Chemical and Biological Properties of Vitamin C


L-ascorbic acid, or vitamin C (CAS #: [50-81-7]; MW=176.1; mp=193C [dec]), is a natural compound, whose peculiar antioxidant properties are used in biological systems and for the conservation of several different manufacts (1).

Fig. 1 - CPK model of L-ascorbic acid (carbons, oxygens, and hydrogens are indicated by blue, green and yellow circles, respectively).

The ascorbic acid molecule (see Fig. 1) contains four hydroxyl groups in positions 2, 3, 5 and 6; the -OH group in position 3 is acidic (pKa,3=4.2), the hydroxyl in position 2 has pKa,2=11.6, while those in position 5 and 6 behave as a secondary and primary alcoholic residue respectively (2).
The next figure illustrates the tautomeric equilibrium (see Fig. 2) where the C1=O and C3-OH groups interchange with the shift of the double bond.

Fig. 2 - Tautomeric equilibrium in L-ascorbic acid

Vitamin C is very sensitive to even slight heating, to the light, and to the action of oxidizing agents and metal ions.Vitamin C is readily oxidized, especially in aqueous solutions, by reacting with atmospheric oxygen, and behaves as a two-electron donor:

Fig. 3 - Oxidation of L-ascorbic acid

Ascorbic acid is active in many biological processes; it maintains prolyl hydroxylase in an active form by preserving its iron atom in the reduced Fe2+ state, and it keeps collagen in a sufficiently hydroxylated form preventing skin lesions and blood-vessel fragility that are so prominent in scurvy (3).
The biological activity of several important compounds is dramatically affected by the state in which they are found. For instance many enzymes - such as porcine pancreatic lipase, soybean lipoxygenase and phospholipase A2 - perform their activity more rapidly when they react with substrates dispersed in supramolecular aggregates such as micelles and microemulsions. This is why the study of the aggregation properties of bio-active molecules is important in order to better understand their activity.
Among the possible amphiphilic vitamin C derivatives that can be synthesized and that retain its antioxidant properties there are:

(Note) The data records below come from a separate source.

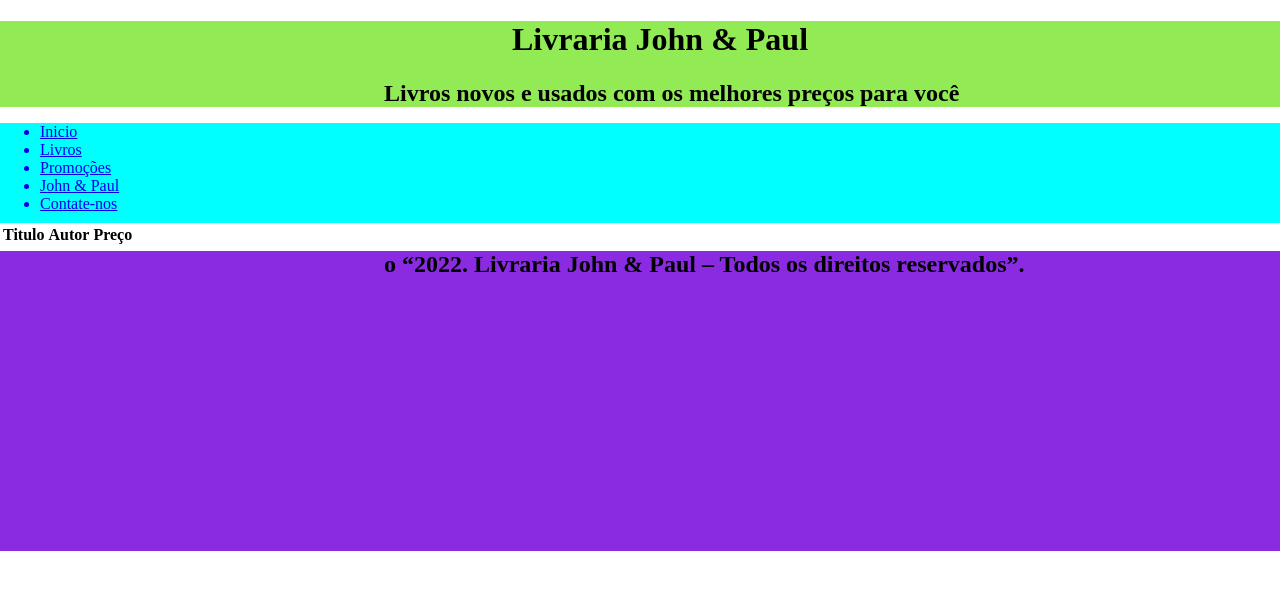
Repository: MarcoantonioCaldeira/Aprendizados-e-Conhecimentos
Page: Projeto-livraria/pages/produtos.html
The author's editor kept a copy of each file at every save. The page is drawn from the files as they stood at one save, then again after the next save.
The browser window is 1280 px wide. The pictures show the whole page.

Above is the page before, as saved 2022-05-25 13:43:49.

### Projeto-livraria/pages/produtos.html
<!DOCTYPE html>
<html lang="pt-BR">
    <head>
       <meta charset="utf-8">
       <link rel="stylesheet" href="../css/estilo.css">
       <title>Projeto livraria</title>
    </head>
    <body>
        <div id="topo">
            <h1>Livraria John & Paul</h1>
            <h2>Livros novos e usados com os melhores preços para você</h2>
        </div>

        <div id="menu">
            <ul>
                <a href="#"><li>Inicio</li></a>
                <a href="#"><li>Livros</li></a>
                <a href="#"><li>Promoções</li></a>
                <a href="pages/sobre.html"><li>John & Paul</li></a>
                <a href="#"><li>Contate-nos</li></a>
            </ul>
        </div>

        <div class="Sobre">

          <tbody>
            <table>
              <tr>
                <th>Titulo</th>
                <th>Autor</th>
                <th>Preço</th>
              </tr>
              <tr>
                <td></td>
                <td></td>
                <td></td>
              </tr>
            </table>
          </tbody>

        </div>
        <div id="rodape">
            <h2>o “2022. Livraria John & Paul – Todos os direitos reservados”.</h2>
        </div>
    </body>
</html>

### Projeto-livraria/css/estilo.css
body, body, h2{
    margin: 0;
    padding: 0;
}

#topo{
    width: 100%;
    height: 10%;
    background-color: rgba(120, 231, 45, 0.808);
}

#menu{
    background-color: aqua;
    width: 100%;
    height: 100px;
}

.destaques{
    background-color: rgb(21, 64, 204);
    width: 100%;
    height: 2500px;
}

h1{
    margin-left: 40%;
}

h2{
    margin-left: 30%;
}

#rodape{
    width: 100%;
    height: 300px;
    background-color: blueviolet;

}

After the next save:
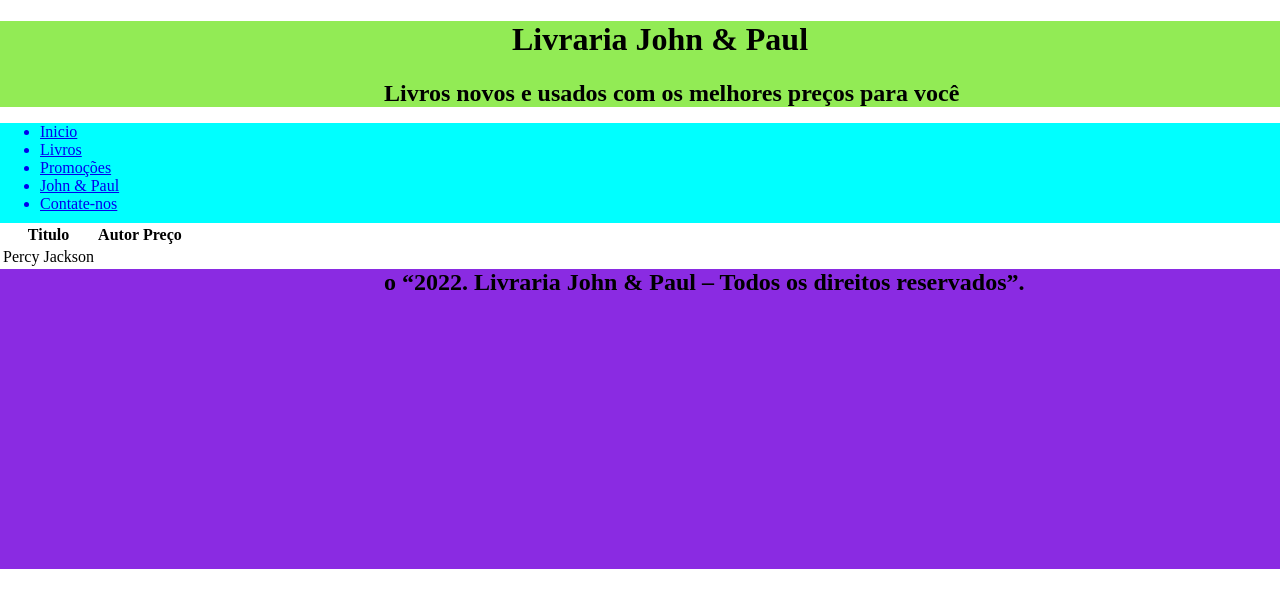
Saved 7 s later.
--- a/Projeto-livraria/pages/produtos.html
+++ b/Projeto-livraria/pages/produtos.html
@@ -31,7 +31,7 @@
                 <th>Preço</th>
               </tr>
               <tr>
-                <td></td>
+                <td>Percy Jackson</td>
                 <td></td>
                 <td></td>
               </tr>
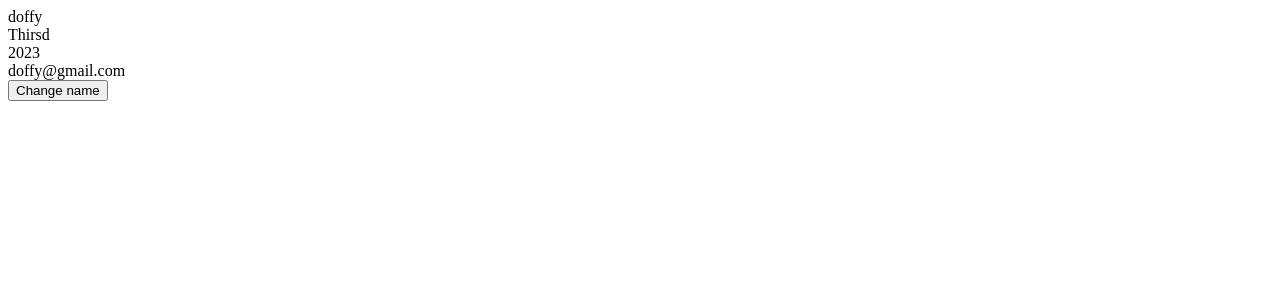
Repository: 16-Doffy/Pizza-Store
Page: /
An editor plug-in stored every save of this project. The page is shown before and after the next save, followed by the edit.
The browser window is 1280 px wide. The pictures show the whole page.
The project was rebuilt for these pictures with package versions that can differ from the ones it lists, and the page was loaded fresh each time.

Above is the page before, as saved 2025-02-06 21:36:30.

After the next save:
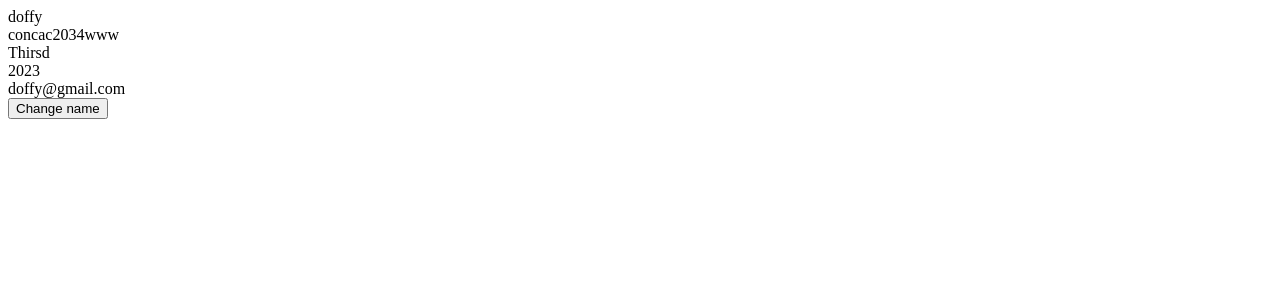
Saved 60 s later.
--- a/src/App.tsx
+++ b/src/App.tsx
@@ -1,25 +1,25 @@
-import React from 'react';
-import './App.css';
+import React from "react";
+import "./App.css";
 
 function App() {
   let name = "doffy";
-  const nameList = ['concac','2034','www']
+  const nameList = ["concac", "2034", "www"];
   const nameObj = {
-    name:'Thirsd',
-    old:2023,
-    email:'doffy@gmail.com'
-  }
+    name: "Thirsd",
+    old: 2023,
+    email: "doffy@gmail.com",
+  };
   const handleChangeName = () => {
-    name = 'thanhngan';
-
-  }
+    name = "thanhngan";
+  };
   return (
     <div className="App">
-<div>{name}</div>
-   <div>{nameObj.name}</div>
-   <div>{nameObj.old}</div>
-   <div>{nameObj.email}</div>
-   <button onClick={handleChangeName}>Change name</button>
+      <div>{name}</div>
+      <div>{nameList}</div>
+      <div>{nameObj.name}</div>
+      <div>{nameObj.old}</div>
+      <div>{nameObj.email}</div>
+      <button onClick={handleChangeName}>Change name</button>
     </div>
   );
 }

Fig. 4
- Some ascorbic acid derivatives; R can be a fully saturated or unsaturated chain, with a number of carbons ranging between 6 and 18.

Next: Aggregation of Vitamin C derivatives in water solution